Data from: Colonization from divergent ancestors: glaciation signatures on contemporary patterns of genomic variation in Collared Pikas (Ochotona collaris)
Cite this dataset
Lanier, Hayley C. et al. (2015). Data from: Colonization from divergent ancestors: glaciation signatures on contemporary patterns of genomic variation in Collared Pikas (Ochotona collaris) [Dataset]. Dryad. https://doi.org/10.5061/dryad.jh2fp
Identifying the genetic structure of a species and the factors that drive it is an important first step in modern population management, in part because populations evolving from separate ancestral sources may possess potentially different characteristics. This is especially true for climate-sensitive species such as pikas, where the delimitation of distinct genetic units and the characterization of population responses to contemporary and historical environmental pressures are of particular interest. We combined a restriction site-associated DNA sequencing (RADSeq) data set containing 4156 single nucleotide polymorphisms with ecological niche models (ENMs) of present and past habitat suitability to characterize population composition and evaluate the effects of historical range shifts, contemporary climates and landscape factors on gene flow in Collared Pikas, which are found in Alaska and adjacent regions of northwestern Canada and are the lesser-studied of North America's two pika species. The results suggest that contemporary environmental factors contribute little to current population connectivity. Instead, genetic diversity is strongly shaped by the presence of three ancestral lineages isolated during the Pleistocene (~148 and 52 kya). Based on ENMs and genetic data, populations originating from a northern refugium experienced longer-term stability, whereas both southern lineages underwent population expansion – contradicting the southern stability and northern expansion patterns seen in many other taxa. Current populations are comparable with respect to generally low diversity within populations and little-to-no recent admixture.

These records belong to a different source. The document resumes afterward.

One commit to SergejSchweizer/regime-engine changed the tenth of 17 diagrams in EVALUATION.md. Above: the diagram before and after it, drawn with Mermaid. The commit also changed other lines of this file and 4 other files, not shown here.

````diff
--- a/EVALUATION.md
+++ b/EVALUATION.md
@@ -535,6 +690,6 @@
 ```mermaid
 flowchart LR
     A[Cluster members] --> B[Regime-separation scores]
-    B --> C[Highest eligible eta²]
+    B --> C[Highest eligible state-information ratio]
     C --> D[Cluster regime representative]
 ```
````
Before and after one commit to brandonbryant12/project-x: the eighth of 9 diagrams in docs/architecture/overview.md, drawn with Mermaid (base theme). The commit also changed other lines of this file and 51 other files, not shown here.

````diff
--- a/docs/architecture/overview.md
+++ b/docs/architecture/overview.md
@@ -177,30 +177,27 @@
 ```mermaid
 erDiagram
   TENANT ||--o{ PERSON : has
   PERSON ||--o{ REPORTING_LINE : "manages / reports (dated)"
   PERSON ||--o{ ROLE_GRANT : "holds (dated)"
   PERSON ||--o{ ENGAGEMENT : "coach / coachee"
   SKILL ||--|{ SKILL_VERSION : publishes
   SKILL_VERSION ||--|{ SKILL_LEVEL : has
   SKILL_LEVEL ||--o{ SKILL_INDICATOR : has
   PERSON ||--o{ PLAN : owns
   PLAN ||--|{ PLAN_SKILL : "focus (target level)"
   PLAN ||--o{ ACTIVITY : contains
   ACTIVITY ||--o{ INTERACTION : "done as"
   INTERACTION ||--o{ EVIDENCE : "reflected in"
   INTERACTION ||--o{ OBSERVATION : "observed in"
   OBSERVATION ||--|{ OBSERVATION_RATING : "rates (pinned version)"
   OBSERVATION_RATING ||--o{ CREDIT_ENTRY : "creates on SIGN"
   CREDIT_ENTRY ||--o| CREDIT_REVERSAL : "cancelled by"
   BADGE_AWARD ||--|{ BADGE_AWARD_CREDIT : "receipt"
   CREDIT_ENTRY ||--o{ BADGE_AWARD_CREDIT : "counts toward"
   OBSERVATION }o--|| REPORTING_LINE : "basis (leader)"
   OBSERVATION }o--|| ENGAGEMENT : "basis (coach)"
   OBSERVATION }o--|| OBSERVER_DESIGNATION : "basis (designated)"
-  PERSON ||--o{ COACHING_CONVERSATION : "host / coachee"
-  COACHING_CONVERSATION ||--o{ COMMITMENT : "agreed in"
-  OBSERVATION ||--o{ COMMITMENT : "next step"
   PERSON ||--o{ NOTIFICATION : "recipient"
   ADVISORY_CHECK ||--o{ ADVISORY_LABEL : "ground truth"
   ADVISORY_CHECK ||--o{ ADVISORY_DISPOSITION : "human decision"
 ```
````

The predominance of divergent histories structuring populations implies that if we are to understand and manage pika populations, we must specifically assess and accurately account for the forces underlying genetic similarity.